*** INPUT FOR THIS TASK Section Begins ***

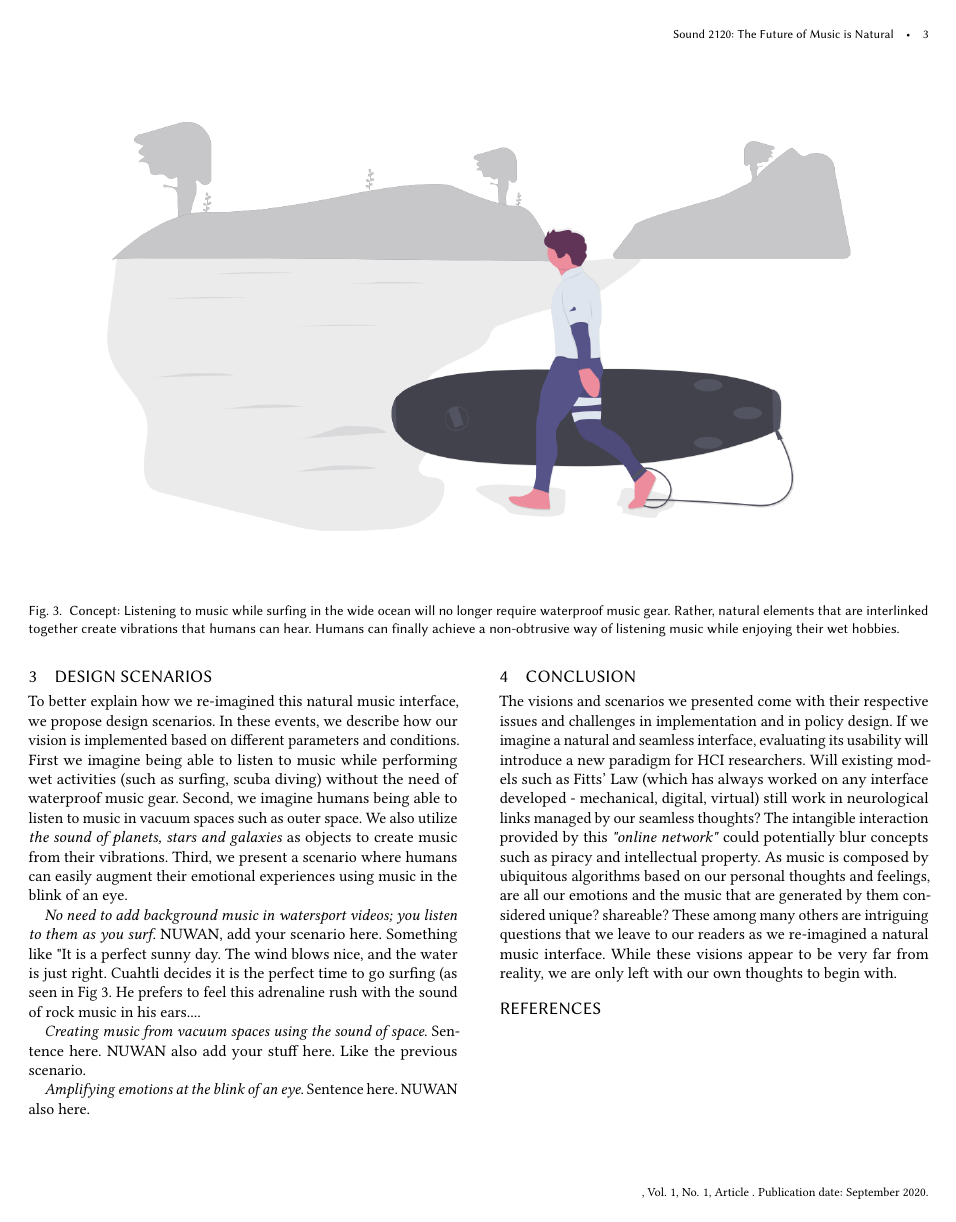
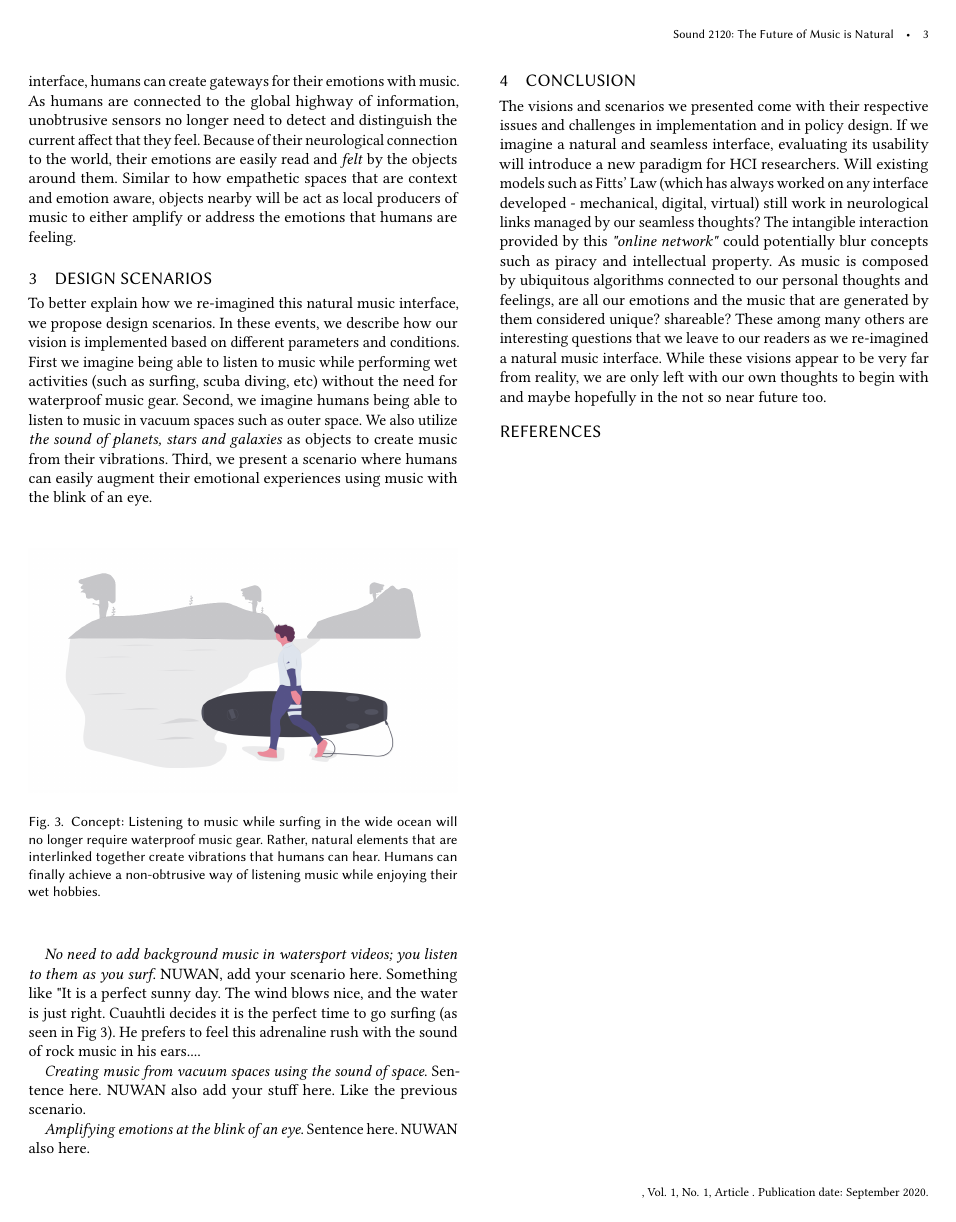
Before and after one commit to jrdndj/HCI-IS-2020-Paper-Jordan-Nuwan, a LaTeX paper (acmart-master-2/samples/sample-acmtog.tex): page 3 of 3. Compiled offline with pdfLaTeX.

Commit message:
latest edit. fixed typos and bugs. rearranged images. adjusted layout.

```diff
--- a/acmart-master-2/samples/sample-acmtog.tex
+++ b/acmart-master-2/samples/sample-acmtog.tex
@@ -208 +209,2 @@ Looking at the trends of how humans created music, they pressed two stones again
 
+\textit{Music as a gateway for human emotions}. Traditionally, there are two ways on how music becomes a gateway for our emotions. If we feel sad, we wish to hear music so we can reflect, dive deeper and understand the sadness that we feel [emotions going in]. This experience gives us lessons on how to manage our emotions, and how to be stronger. At times, we may feel sad so we wish to hear music in order to improve our mood [emotions going out] and spend the better part of our days. Through our natural and seamless interface, humans can create gateways for their emotions with music. As humans are connected to the global highway of information, unobtrusive sensors no longer need to detect and distinguish the current affect that they feel. Because of their neurological connection to the world, their emotions are easily read and \textit{felt} by the objects around them. Similar to how empathetic spaces that are context and emotion aware, objects nearby will be act as local producers of music to either amplify or address the emotions that humans are feeling.
@@ -222,21 +216,18 @@ Looking at the trends of how humans created music, they pressed two stones again
 % i am a musician i am expressing my feelings with music
 % music comes from emotions and we create music to retain, continue experiencing these emotions
 %
+\section{Design Scenarios}
+To better explain how we re-imagined this natural music interface, we propose design scenarios. In these events, we describe how our vision is implemented based on different parameters and conditions. First we imagine being able to listen to music while performing wet activities (such as surfing, scuba diving, etc) without the need for waterproof music gear. Second, we imagine humans being able to listen to music in vacuum spaces such as outer space. We also utilize \textit{the sound of planets, stars and galaxies} as objects to create music from their vibrations. Third, we present a scenario where humans can easily augment their emotional experiences using music with the blink of an eye.
 
-\begin{figure*}[h]
+\begin{figure}[h]
   \centering
   \includegraphics[width=\linewidth]{acmart-master-2/samples/surfbnw.png}
   \caption{Concept: Listening to music while surfing in the wide ocean will no longer require waterproof music gear. Rather, natural elements that are interlinked together create vibrations that humans can hear. Humans can finally achieve a non-obtrusive way of listening music while enjoying their wet hobbies. }
   \Description{Figure of a surfer headed to the sea listening to music without the need of special gear.}
   \label{fig: surf}
-\end{figure*}
-
-
-\section{Design Scenarios}
-To better explain how we re-imagined this natural music interface, we propose design scenarios. In these events, we describe how our vision is implemented based on different parameters and conditions. First we imagine being able to listen to music while performing wet activities (such as surfing, scuba diving) without the need of waterproof music gear. Second, we imagine humans being able to listen to music in vacuum spaces such as outer space. We also utilize \textit{the sound of planets, stars and galaxies} as objects to create music from their vibrations. Third, we present a scenario where humans can easily augment their emotional experiences using music in the blink of an eye.
-
+\end{figure}
 % scenario : swimming in corals/alone in the forest. describe tech. add photos
-\textit{No need to add background music in watersport videos; you listen to them as you surf}. NUWAN, add your scenario here. Something like "It is a perfect sunny day. The wind blows nice, and the water is just right. Cuahtli decides it is the perfect time to go surfing (as seen in Fig \ref{fig: surf}. He prefers to feel this adrenaline rush with the sound of rock music in his ears....
+\textit{No need to add background music in watersport videos; you listen to them as you surf}. NUWAN, add your scenario here. Something like "It is a perfect sunny day. The wind blows nice, and the water is just right. Cuauhtli decides it is the perfect time to go surfing (as seen in Fig \ref{fig: surf}). He prefers to feel this adrenaline rush with the sound of rock music in his ears....
 
 
 % scenario: algorithms that easily convert our emotion stimuli into actual music
@@ -249,7 +240,7 @@ NUWAN also here.
 
 
 \section{Conclusion}
-The visions and scenarios we presented come with their respective issues and challenges in implementation and in policy design. If we imagine a natural and seamless interface, evaluating its usability will introduce a new paradigm for HCI researchers. Will existing models such as Fitts' Law (which has always worked on any interface developed - mechanical, digital, virtual) still work in neurological links managed by our seamless thoughts? The intangible interaction provided by this \textit{"online network"} could potentially blur concepts such as piracy and intellectual property. As music is composed by ubiquitous algorithms based on our personal thoughts and feelings, are all our emotions and the music that are generated by them considered unique? shareable? These among many others are intriguing questions that we leave to our readers as we re-imagined a natural music interface. While these visions appear to be very far from reality, we are only left with our own thoughts to begin with.
+The visions and scenarios we presented come with their respective issues and challenges in implementation and in policy design. If we imagine a natural and seamless interface, evaluating its usability will introduce a new paradigm for HCI researchers. Will existing models such as Fitts' Law (which has always worked on any interface developed - mechanical, digital, virtual) still work in neurological links managed by our seamless thoughts? The intangible interaction provided by this \textit{"online network"} could potentially blur concepts such as piracy and intellectual property. As music is composed by ubiquitous algorithms connected to our personal thoughts and feelings, are all our emotions and the music that are generated by them considered unique? shareable? These among many others are interesting questions that we leave to our readers as we re-imagined a natural music interface. While these visions appear to be very far from reality, we are only left with our own thoughts to begin with and maybe hopefully in the not so near future too.
 
 %%
 %% The next two lines define the bibliography style to be used, and
```
Also changed, not shown: acmart-master-2/samples/sample-acmtog.tex (23 more changed lines).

*** INPUT FOR THIS TASK Section Ends ***

WHAT YOU HAVE TO DO:
Which lines of the data hold the string "acmtog"? Return each of them.

SOLVED EXERCISE:
Before and after one commit to jrdndj/HCI-IS-2020-Paper-Jordan-Nuwan, a LaTeX paper (acmart-master-2/samples/sample-acmtog.tex): page 3 of 3. Compiled offline with pdfLaTeX.
--- a/acmart-master-2/samples/sample-acmtog.tex
+++ b/acmart-master-2/samples/sample-acmtog.tex
Also changed, not shown: acmart-master-2/samples/sample-acmtog.tex (23 more changed lines).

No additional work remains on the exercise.